With the Capital’s finances agreed for the coming year, Alasdair Rankin and Iain Whyte offer their take on what
the future holds for city residents
Councillor Alasdair Rankin, convener of the finance and budget committee
This budget is different from any other in previous years. We consulted more fully, and earlier, than ever before. It also takes us away from the traditional “salami-slicing” approach of cutting a bit here and a bit there. Instead, we focused our approach on listening to your priorities and putting our resources where we believe they are most needed.
We’re putting extra millions into fixing roads and schools, funding a new care home, and supporting services that help people get back into work. We’re also protecting the funding that our hard-working and successful charities receive for the vital support they provide to people in our communities.
One really important difference in how we are approaching the budget is to put the money in services that will make a difference for the future – both in terms of better performance as well as saving taxpayers’ money. For example, by investing in fostering, we can ensure more “looked-after” children can be brought up in a secure family environment. Achieving that will be much better for the children concerned and it will better for the council because residential care is very expensive.
As well as using your money wisely, we are also looking at ways of saving it without reducing the quality of services. This work is well under way, such as the improvement programmes for the services that we decided to keep in-house rather than outsourcing to the private sector. But there will still be much more to do, so it’s essential that every area of the council’s spending is looked at closely to make sure it is efficient and effective.
We are well aware of the broader economic climate, the state of public finances generally and challenges that remain for this council specifically. The process of talking with, and listening to, you about our budget for the future will be ongoing, not just an annual event.
But the budget approved for next year will be a solid base from which to meet the needs of those we serve now and in the future.
Iain Whyte, Conservative finance spokesman on Edinburgh City Council
Every year we are told the council budget is even more pressured, so we must get good value from every pound the council spends.
The evidence in the budget is that a decision taken last year is costing savings of at least £8 million per year. It also passed up the opportunity for far better services. At a cost of £4m the council entered detailed negotiations with contractors to collect waste, maintain our parks and deliver other services.
At the eleventh hour, Labour and SNP councillors forced the council to scrap the plan – giving up contractually guaranteed savings and higher standards. Edinburgh Conservatives want to reintroduce these savings.

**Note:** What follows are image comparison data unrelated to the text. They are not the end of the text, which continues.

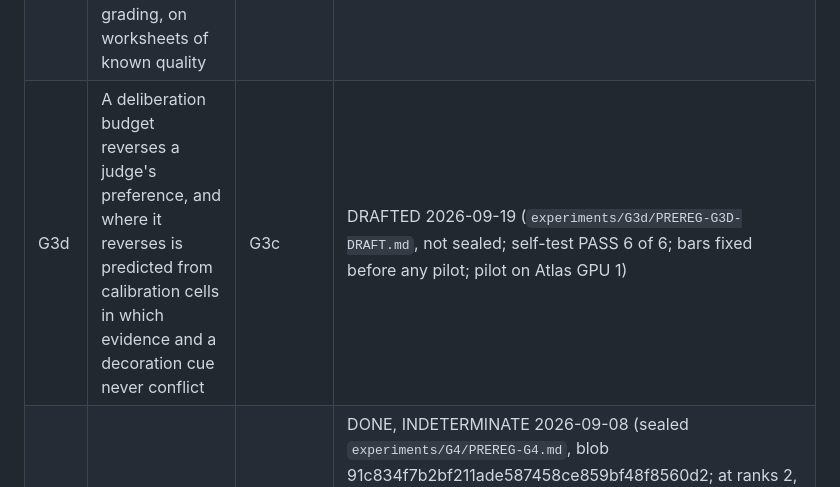
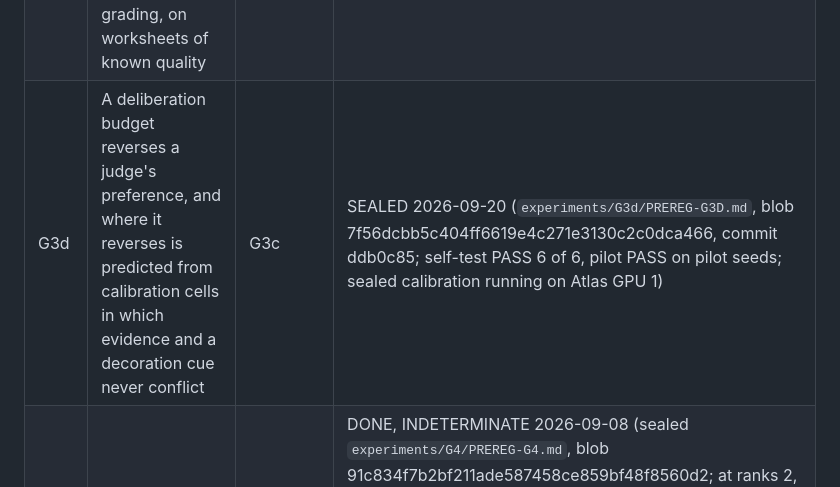
Before and after one commit to ahb-sjsu/geometric-evaluation-theory, a Markdown page: CAMPAIGN.md, the part around one of its changes. Drawn GitHub-style.

Commit message:
CAMPAIGN: G3d sealed, blob 7f56dcbb5c404ff6619e4c271e3130c2c0dca466
Co-Authored-By: Claude Opus 5 <noreply@anthropic.com>

```diff
--- a/CAMPAIGN.md
+++ b/CAMPAIGN.md
@@ -12,7 +12,7 @@ Standing rule inherited from the observation-theory campaigns: every gate regist
 | G3 | Threshold tracks budget, computational evaluator | G0, G1 | DONE, PASS 2026-09-09 (sealed `experiments/G3/PREREG-G3.md`, blob 53cb1a0022ae7334b33f683f1acae6f620969e4a; a language-model scorer, Qwen2.5-7B-Instruct, under three budgets set independently; on fresh pairs the threshold sits at 0.87 to 0.88 of the rendering step at 0 to 3 decimals and of the resolution a report of 2 to 6 tokens affords, identical at bfloat16, 8-bit and 4-bit weights, and every pair separated by 20 is ordered alike in every cell; P1, P1b, P2, P3 all hold at the registered tolerance 1.5) |
 | G3b | Grid-channel law, resolution-reliability split, second family, grouped-digit tokenizer, non-subtraction task | G3 | DRAFTED 2026-09-18 (`experiments/G3b/PREREG-G3B-DRAFT.md`, not sealed; answers the external review of the ICLR draft: P3 on a single gap, no per-pair record, one model one task) |
 | G3c | A judge's symbol budget predicts its resolution before it is measured: answer scoring on three scales with argmax, expected-score and n-sample read-outs, and pairwise grading, on worksheets of known quality | G3 | SEALED 2026-09-19 (`experiments/G3c/PREREG-G3C.md`, blob e6bd3ef791ce9b96f68422d2df5cdd76e424adb4, commit 19fa4b9; five judges, calibration on NRP next, predictions committed with their sha256 before the test seed is drawn) |
-| G3d | A deliberation budget reverses a judge's preference, and where it reverses is predicted from calibration cells in which evidence and a decoration cue never conflict | G3c | DRAFTED 2026-09-19 (`experiments/G3d/PREREG-G3D-DRAFT.md`, not sealed; self-test PASS 6 of 6; bars fixed before any pilot; pilot on Atlas GPU 1) |
+| G3d | A deliberation budget reverses a judge's preference, and where it reverses is predicted from calibration cells in which evidence and a decoration cue never conflict | G3c | SEALED 2026-09-20 (`experiments/G3d/PREREG-G3D.md`, blob 7f56dcbb5c404ff6619e4c271e3130c2c0dca466, commit ddb0c85; self-test PASS 6 of 6, pilot PASS on pilot seeds; sealed calibration running on Atlas GPU 1) |
 | G4 | Incompatibility regret on a shared code | G0 | DONE, INDETERMINATE 2026-09-08 (sealed `experiments/G4/PREREG-G4.md`, blob 91c834f7b2bf211ade587458ce859bf48f8560d2; at ranks 2, 4, 8 the measured attention loss is 20 to 330 times the quadratic prediction, so P1 fails at every rank and the bound cannot be tested; the model-free ordering bar P5 held in 32 of 32 non-vacuous cell-ranks; the own-code bar P2 failed; P1 as registered also compared a one-key prediction to an all-keys measurement, a registration defect) |
 | G4b | Incompatibility regret, second-order world | G4 | DONE, INDETERMINATE 2026-09-08 (sealed `experiments/G4b/PREREG-G4B.md`, blob d6d1c44fcd8454f749bd204e914b02059b8e658f; the second-order regime is reached and the measured loss matches the quadratic prediction at the median, ratio 1.02 to 1.05 flat in eps up to 0.1, but 64 draws per cell leave a 20 percent per-cell scatter, so the per-triple bar P1 is missed, 64 to 70 percent within tolerance against 80; an exploratory seed check shows the scatter is draw noise, not operator bias; inside the quadratic regime the regret bars are theorems plus noise) |
 | G5 | Identification: recover metric and ideal from choices | G1 | DONE, PASS 2026-09-08, synthetic stage (sealed `experiments/G5/PREREG-G5.md`, blob 66dbc6860af030f957ee4fc90bad0659ece37cca; 12 of 12 cells pass on the fresh seed: metric and ideal recovered at 64 points above the dimension, error falling monotonically with the battery, nothing recovered at or below the design bound, nothing recovered off the span of a subspace battery or in a singular metric's kernel) |
```
Also changed, not shown: other parts of CAMPAIGN.md (+4 -0 lines).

Instead the council has embarked on an internal improvement plan costing a further £11m. However, the evidence is that the smaller savings now being targeted will not be achieved and the services are poorer. The best example is the shambles of the new waste collection arrangements introduced in September. The savings are limited and on the ground hard evidence is that the council is struggling to provide a basic service whose reliability is widely seen as worse.
There are also big areas of risk in the budget. For example, Edinburgh has a strategy for the replacement of eight care homes which are no longer fit for purpose, but the funds to build the three new ones required by 2018 are not allocated in the Labour/SNP coalition’s budget. Instead they provided a mere £4m towards just one new care home by 2017-18. The Conservatives prioritised funding the three care homes in the next five years to reduce the risk and provide much better accommodation for the older people who need the service.

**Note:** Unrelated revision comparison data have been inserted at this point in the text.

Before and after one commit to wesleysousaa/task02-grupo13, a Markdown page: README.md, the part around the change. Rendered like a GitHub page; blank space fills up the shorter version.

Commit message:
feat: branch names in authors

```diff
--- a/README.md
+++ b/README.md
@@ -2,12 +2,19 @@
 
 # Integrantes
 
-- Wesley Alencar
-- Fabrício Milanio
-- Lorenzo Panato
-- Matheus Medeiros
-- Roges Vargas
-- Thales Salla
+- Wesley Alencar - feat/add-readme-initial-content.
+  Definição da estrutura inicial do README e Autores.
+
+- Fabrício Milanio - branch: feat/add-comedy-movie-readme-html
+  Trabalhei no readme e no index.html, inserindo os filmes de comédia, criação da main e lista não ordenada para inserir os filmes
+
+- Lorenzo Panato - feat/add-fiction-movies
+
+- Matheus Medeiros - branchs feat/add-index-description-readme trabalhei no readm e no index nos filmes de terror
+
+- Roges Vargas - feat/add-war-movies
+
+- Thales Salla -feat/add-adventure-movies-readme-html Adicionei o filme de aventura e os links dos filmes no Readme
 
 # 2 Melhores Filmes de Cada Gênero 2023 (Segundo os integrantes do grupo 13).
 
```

Edinburgh Conservative proposals would also make a modest reduction in staff which, along with management efficiencies, would have enabled a one per cent reduction in council tax. Stirling Council has shown this can be done. The Capital should follow suit and reduce the burden on hard pressed citizens.
These are difficult times, but there is strong evidence we could achieve much more if we operate more efficiently. Edinburgh Conservatives are confident the council can be more efficient and provide better services.

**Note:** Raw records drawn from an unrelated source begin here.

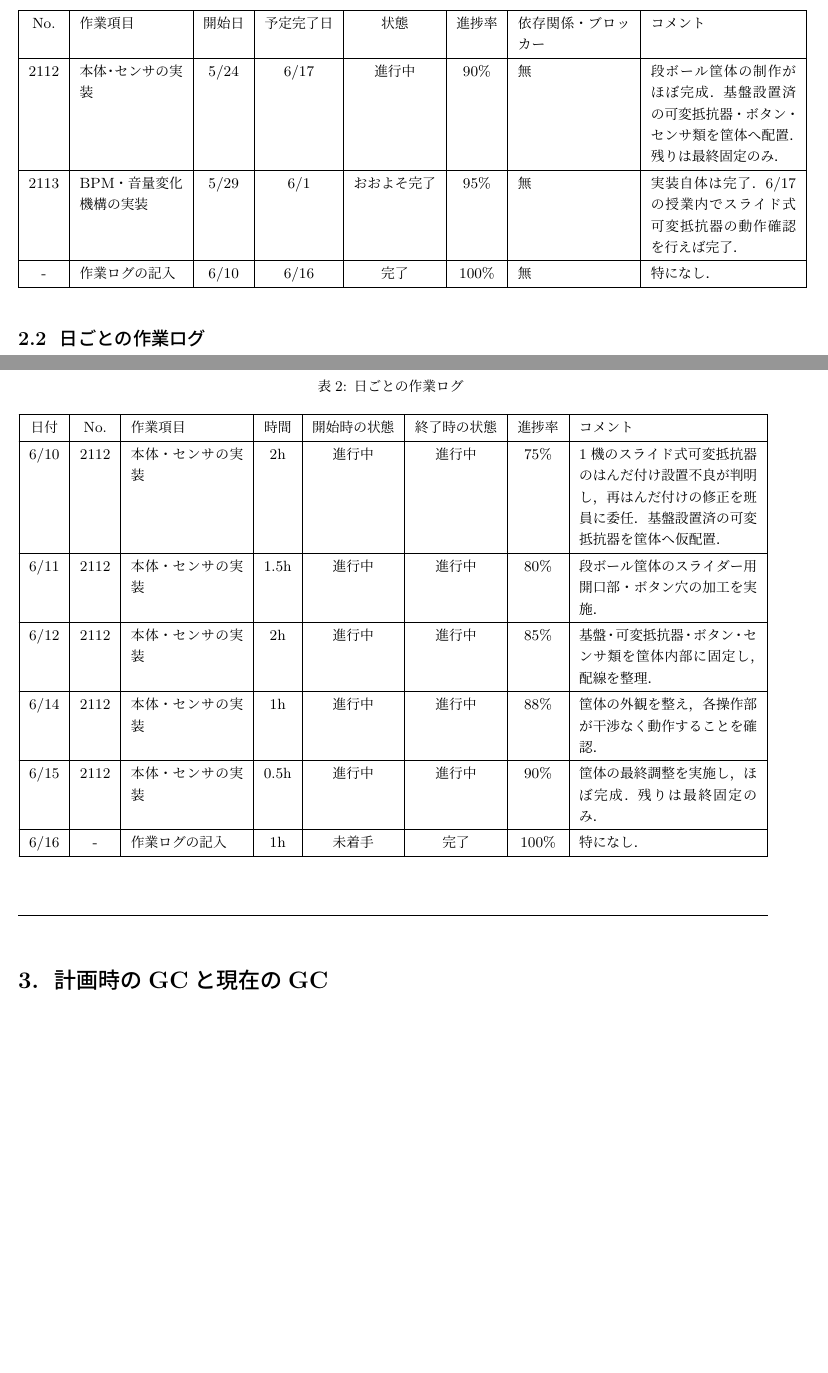
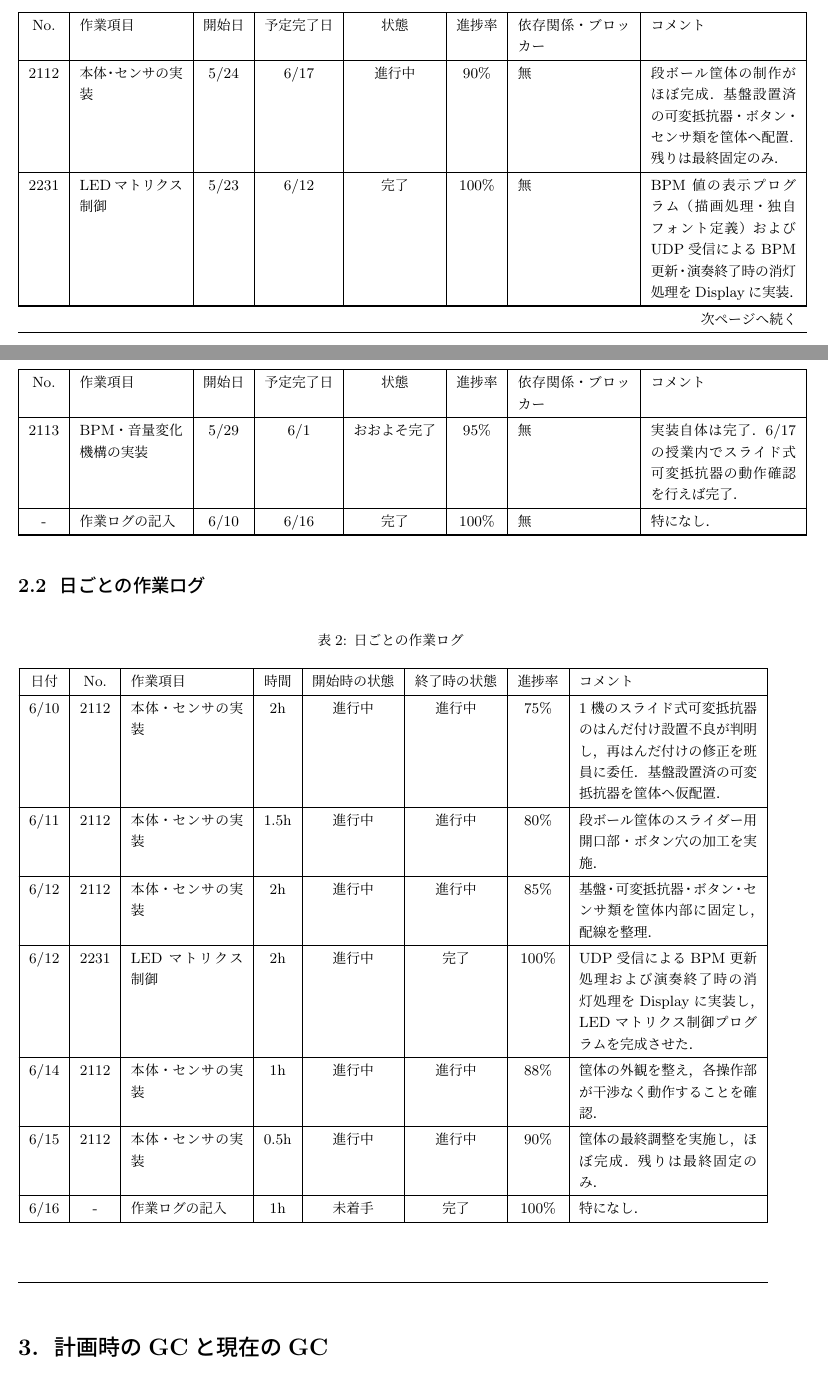
Before and after one commit to Sato907/3S_HCK1, a LaTeX document (HCK1_group/HCK1_group_mywork/worklog/worklog_8/25G1059_第八回事前課題作業ログ.tex): two parts of pages 1 and 2 of 4, joined at a grey line, cut so that both start at the same text, the shorter picture padded with empty space. Compiled offline with upLaTeX and dvipdfmx.

Commit message:
第八回作業ログにNo.2231 LEDマトリクス制御を追記
- 主要成果にLEDマトリクス制御プログラムの完成を追加
- 作業ログ表にNo.2231（完了・100%）を追加
- 日ごとの作業ログに6/12のNo.2231作業を追加
- 付録にDisplayプログラムのリンクを追加

Co-Authored-By: Claude Opus 4.6 <noreply@anthropic.com>

```diff
--- a/HCK1_group/HCK1_group_mywork/worklog/worklog_8/25G1059_第八回事前課題作業ログ.tex
+++ b/HCK1_group/HCK1_group_mywork/worklog/worklog_8/25G1059_第八回事前課題作業ログ.tex
@@ -103,6 +103,16 @@ No. & 作業項目 & 開始日 & 予定完了日 & 状態 & 進捗率 & 依存
 90\% &
 無 &
 段ボール筐体の制作がほぼ完成．基盤設置済の可変抵抗器・ボタン・センサ類を筐体へ配置．残りは最終固定のみ． \\
+\hline
+
+2231 &
+LEDマトリクス制御 &
+5/23 &
+6/12 &
+完了 &
+100\% &
+無 &
+BPM値の表示プログラム（描画処理・独自フォント定義）およびUDP受信によるBPM更新・演奏終了時の消灯処理をDisplayに実装．\\
 \hline
 
 2113 &
@@ -176,6 +186,13 @@ BPM・音量変化機構の実装 &
     進行中 &
     85\% &
     基盤・可変抵抗器・ボタン・センサ類を筐体内部に固定し，配線を整理． \\
+    \hline
+
+    6/12 & 2231 & LEDマトリクス制御 & 2h &
+    進行中 &
+    完了 &
+    100\% &
+    UDP受信によるBPM更新処理および演奏終了時の消灯処理をDisplayに実装し，LEDマトリクス制御プログラムを完成させた． \\
     \hline
 
     6/14 & 2112 & 本体・センサの実装 & 1h &
```
Also changed, not shown: HCK1_group/HCK1_group_mywork/worklog/worklog_8/25G1059_第八回事前課題作業ログ.pdf, HCK1_group/HCK1_group_mywork/worklog/worklog_8/gant9.png, HCK1_group/HCK1_group_mywork/worklog/worklog_8/25G1059_第八回事前課題作業ログ.tex (3 more changed lines), 3 other files.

SERVICES COSTS ON THE INCREASE
THE council budget unveiled last week set out a number of inflation-busting price increases for services.
The cost of parking in the city centre is to rise by 20p an hour, meaning motorists will now pay up to £3 per hour for parking. The council estimates this will bring in an extra £340,000.
Approval was also given for the introduction of a controversial 30p charge at public toilets in the city centre.
Other fees and charges going up by more than the current 2.7 per cent rate of inflation include venue hire, allotment rentals, licence fees, burial and cremation charges, registrar’s fees, and admission to the Scott Monument, which goes up from £3 to £4.
Venue hire increases will mean charities and amateur groups using the Church Hill Theatre for an evening performance will pay £263 instead of £255. And the cost of taking the Assembly Rooms’ Music Hall for the evening will go up from £1800 to £2025.
The budget also included £125,000 for Leith Waterworld to help community group Splashback work towards reopening the pool. It will be financed by more efficient use of the council’s insurance fund.
The council’s budget – which freezes council tax for another year – includes £28.5 million of new investment despite hard times. The new spending, mostly financed by borrowing, includes £12.5m to mend the Capital’s roads, £10m for repairs to crumbling schools, £4m for a new care home and £2m for parks, sports pitches and pavilions.